Using the corporate route, the policy remains an asset on the balance sheet. Whether the receipt of the proceeds will be subject to tax will depend on the circumstances but, in most cases, if the purpose of the policy is a capital purpose and not a revenue purpose, and especially given that tax relief on the premiums will generally not be available when the policy is on the life of a shareholder, the policy proceeds should not be taxable.
Using the personal route, on the death or serious illness of the life assured, the sum assured, as stated above, will be paid IHT-free under the trust to the continuing business owners who can then lend these funds to their company. This would create or enhance their loan/capital accounts with the company.
If the sum assured exceeds the nil-rate band, then thought should be given to effecting separate policies on different days, each for a sum assured not exceeding the nil-rate band and each subject to a separate business trust. Under current law, if properly executed, this arrangement should ensure that each policy trust was entitled to its own nil-rate band which should ensure that there would be no risk of IHT being payable on payment of the benefits out of the business trust.
Using the personal route may seem attractively flexible. However, the cost of providing the cover in this way after taking account of the tax aspects is usually higher. This is because, in effect, the cost of the premiums will have to be met (one way or another) out of after-tax (and, where relevant, NICs) income. A high proportion of shareholding directors are likely to have a marginal rate of tax that is higher (possibly signifi-cantly higher) than the rate of income tax paid by the company on its profits.

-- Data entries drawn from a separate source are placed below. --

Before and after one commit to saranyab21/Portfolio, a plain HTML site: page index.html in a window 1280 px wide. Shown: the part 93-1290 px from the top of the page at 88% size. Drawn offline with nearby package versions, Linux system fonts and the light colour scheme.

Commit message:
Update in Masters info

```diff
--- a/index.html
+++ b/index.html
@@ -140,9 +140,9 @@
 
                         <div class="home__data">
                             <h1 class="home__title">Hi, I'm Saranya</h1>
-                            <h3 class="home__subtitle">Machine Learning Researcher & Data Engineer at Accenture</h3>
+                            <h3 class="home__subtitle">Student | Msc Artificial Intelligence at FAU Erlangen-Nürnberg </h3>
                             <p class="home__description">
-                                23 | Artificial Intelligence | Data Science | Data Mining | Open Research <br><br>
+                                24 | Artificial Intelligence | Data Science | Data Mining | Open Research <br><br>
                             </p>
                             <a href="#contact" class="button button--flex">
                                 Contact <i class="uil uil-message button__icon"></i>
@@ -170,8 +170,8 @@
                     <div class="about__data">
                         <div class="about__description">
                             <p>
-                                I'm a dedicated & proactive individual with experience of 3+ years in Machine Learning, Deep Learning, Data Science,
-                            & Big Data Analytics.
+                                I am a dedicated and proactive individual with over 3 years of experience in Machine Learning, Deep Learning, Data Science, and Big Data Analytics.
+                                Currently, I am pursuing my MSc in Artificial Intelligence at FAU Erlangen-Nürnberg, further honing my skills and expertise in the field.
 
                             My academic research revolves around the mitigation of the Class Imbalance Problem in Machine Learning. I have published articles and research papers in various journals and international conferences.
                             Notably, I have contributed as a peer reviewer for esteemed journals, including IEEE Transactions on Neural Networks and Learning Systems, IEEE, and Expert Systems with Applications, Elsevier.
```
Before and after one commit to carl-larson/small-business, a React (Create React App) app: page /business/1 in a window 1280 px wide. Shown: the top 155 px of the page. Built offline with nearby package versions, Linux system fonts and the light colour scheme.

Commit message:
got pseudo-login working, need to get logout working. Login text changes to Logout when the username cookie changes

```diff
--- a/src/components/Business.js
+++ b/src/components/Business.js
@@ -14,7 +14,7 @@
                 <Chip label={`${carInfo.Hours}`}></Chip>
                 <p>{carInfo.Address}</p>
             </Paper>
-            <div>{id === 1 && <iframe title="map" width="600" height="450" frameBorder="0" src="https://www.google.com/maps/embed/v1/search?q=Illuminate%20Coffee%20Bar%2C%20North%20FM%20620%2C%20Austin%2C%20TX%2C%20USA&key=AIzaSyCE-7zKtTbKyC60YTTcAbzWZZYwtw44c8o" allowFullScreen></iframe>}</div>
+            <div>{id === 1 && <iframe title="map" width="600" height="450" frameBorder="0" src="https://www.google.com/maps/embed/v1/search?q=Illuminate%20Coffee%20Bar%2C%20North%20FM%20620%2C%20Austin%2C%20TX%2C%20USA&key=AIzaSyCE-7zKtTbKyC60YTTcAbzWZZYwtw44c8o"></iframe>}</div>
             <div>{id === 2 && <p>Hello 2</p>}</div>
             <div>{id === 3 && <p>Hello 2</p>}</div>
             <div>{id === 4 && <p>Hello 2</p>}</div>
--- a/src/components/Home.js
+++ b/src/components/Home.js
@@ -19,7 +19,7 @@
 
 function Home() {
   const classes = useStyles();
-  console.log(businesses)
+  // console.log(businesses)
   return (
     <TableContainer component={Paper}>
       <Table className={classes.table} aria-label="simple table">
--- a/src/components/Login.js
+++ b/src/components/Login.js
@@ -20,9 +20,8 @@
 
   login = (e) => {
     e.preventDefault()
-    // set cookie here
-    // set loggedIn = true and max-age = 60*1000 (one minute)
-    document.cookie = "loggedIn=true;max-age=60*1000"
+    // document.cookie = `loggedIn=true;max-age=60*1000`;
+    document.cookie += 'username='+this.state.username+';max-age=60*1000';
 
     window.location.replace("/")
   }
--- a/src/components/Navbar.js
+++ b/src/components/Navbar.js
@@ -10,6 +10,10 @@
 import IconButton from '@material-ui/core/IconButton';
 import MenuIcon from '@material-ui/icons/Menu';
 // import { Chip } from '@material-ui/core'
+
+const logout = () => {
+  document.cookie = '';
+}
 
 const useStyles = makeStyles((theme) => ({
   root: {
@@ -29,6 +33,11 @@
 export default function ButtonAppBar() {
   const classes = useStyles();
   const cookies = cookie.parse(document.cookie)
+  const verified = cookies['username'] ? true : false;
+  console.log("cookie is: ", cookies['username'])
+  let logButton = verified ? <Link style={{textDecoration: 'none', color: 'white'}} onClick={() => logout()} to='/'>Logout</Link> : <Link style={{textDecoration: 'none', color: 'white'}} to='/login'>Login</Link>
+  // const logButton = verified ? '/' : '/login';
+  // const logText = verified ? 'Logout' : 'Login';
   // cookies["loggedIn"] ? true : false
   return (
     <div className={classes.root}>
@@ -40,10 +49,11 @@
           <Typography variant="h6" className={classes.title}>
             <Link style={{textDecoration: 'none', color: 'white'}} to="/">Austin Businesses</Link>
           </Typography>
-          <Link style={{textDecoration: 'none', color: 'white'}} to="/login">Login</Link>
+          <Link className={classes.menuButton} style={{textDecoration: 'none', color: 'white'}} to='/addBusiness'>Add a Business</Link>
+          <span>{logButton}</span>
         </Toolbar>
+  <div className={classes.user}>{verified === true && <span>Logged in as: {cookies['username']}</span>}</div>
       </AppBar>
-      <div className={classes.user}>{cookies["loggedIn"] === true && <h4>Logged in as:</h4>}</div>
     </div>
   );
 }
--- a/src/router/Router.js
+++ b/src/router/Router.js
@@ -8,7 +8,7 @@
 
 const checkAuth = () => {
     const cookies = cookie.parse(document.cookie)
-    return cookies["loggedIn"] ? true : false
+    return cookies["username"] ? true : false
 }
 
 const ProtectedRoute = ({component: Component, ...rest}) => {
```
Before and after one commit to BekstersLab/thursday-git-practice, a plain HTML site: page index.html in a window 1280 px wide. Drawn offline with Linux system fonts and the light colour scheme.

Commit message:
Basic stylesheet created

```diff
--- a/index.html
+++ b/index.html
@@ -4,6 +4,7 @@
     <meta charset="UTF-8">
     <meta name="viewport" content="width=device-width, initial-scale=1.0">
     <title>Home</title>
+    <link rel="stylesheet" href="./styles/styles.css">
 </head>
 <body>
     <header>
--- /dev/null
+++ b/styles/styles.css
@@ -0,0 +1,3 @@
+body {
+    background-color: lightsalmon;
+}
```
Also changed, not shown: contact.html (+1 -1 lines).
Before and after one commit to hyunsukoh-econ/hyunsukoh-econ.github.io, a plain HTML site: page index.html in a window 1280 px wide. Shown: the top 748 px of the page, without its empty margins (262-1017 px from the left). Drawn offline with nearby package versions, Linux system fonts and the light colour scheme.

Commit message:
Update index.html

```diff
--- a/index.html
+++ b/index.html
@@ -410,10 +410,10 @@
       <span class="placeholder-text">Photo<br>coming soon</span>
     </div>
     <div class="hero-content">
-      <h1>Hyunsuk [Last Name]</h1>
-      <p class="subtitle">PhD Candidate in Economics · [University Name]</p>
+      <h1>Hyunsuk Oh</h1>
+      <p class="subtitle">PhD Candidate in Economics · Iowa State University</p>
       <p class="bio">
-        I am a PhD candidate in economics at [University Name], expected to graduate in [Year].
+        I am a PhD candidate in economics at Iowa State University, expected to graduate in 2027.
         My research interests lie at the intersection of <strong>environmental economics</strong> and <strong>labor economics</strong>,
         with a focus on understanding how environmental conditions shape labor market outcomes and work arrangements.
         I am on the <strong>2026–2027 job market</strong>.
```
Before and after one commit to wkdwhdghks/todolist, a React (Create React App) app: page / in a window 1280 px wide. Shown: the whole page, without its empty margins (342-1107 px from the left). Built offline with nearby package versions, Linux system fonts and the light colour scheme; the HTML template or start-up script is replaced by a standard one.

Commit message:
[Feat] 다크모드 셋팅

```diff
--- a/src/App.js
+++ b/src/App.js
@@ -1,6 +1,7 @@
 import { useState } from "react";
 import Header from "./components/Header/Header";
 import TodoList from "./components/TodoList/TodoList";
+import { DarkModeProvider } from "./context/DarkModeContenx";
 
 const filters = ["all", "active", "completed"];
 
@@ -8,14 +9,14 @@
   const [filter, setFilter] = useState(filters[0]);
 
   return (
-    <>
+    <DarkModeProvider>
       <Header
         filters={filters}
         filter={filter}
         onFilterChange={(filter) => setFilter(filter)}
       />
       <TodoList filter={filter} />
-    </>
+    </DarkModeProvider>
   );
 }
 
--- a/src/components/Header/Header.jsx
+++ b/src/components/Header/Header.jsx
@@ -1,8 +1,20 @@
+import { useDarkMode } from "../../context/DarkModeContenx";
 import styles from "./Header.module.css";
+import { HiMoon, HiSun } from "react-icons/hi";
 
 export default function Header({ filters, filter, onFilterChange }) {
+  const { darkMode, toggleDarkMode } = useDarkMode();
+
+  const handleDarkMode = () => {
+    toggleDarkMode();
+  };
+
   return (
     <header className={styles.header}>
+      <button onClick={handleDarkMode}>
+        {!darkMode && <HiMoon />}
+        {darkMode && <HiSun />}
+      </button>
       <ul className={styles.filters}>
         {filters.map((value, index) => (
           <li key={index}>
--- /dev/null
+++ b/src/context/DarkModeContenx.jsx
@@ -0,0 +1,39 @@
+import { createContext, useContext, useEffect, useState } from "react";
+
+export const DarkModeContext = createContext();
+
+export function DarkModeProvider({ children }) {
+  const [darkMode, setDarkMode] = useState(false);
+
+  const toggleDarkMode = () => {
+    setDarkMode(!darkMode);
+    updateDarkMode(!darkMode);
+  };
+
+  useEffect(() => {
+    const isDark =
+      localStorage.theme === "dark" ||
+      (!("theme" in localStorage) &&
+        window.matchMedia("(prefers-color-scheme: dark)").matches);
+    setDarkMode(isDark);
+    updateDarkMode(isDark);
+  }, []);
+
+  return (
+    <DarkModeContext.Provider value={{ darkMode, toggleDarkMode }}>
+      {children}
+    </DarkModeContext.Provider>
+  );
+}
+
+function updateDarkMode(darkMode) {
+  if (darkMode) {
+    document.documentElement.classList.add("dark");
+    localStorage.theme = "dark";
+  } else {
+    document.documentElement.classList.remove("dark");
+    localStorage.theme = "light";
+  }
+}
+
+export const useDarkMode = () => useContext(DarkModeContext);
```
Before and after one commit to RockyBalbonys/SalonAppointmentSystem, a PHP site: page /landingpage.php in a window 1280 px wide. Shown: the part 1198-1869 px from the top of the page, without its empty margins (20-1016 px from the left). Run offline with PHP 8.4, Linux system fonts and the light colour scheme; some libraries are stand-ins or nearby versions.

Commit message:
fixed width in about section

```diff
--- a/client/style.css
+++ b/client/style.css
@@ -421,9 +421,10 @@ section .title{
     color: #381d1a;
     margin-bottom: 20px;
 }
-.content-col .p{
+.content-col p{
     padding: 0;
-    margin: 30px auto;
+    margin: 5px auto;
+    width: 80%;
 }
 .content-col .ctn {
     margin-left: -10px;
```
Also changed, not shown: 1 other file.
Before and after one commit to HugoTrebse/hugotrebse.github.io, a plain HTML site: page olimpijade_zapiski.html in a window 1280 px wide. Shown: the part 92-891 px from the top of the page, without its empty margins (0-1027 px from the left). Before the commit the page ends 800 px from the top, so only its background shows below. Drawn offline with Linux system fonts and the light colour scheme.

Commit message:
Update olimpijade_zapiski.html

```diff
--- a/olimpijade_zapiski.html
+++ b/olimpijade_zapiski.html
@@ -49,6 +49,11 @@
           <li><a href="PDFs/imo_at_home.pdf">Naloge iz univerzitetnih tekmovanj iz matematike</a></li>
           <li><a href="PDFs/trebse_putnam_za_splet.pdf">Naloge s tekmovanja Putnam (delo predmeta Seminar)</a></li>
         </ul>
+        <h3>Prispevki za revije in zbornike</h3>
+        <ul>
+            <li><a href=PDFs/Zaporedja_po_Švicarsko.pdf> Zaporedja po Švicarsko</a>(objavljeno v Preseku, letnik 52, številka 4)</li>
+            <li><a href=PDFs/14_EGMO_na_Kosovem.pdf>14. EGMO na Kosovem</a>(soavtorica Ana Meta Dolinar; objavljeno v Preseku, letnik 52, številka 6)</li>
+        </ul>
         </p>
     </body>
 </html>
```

If you add the National Insurance cost to that, then the margin of difference can be quite high. It is worth noting that even if the company pays the premiums under personal trust policies proposed for by the shareholding directors, this will amount to “meeting a pecuniary liability” of the director and both tax and NICs will be due.
To leave the directors’ net position unaffected by the premium payments, the company would then need to pay the premiums, any employer’s NICs and sufficient additional salary such that after tax and any NICs on it the owner had enough to meet the extra tax/NICs on the premiums.
It would be possible to avoid the employer National Insurance cost if the share-holding director received the payment from the comp-any to meet the premium cost by way of dividend.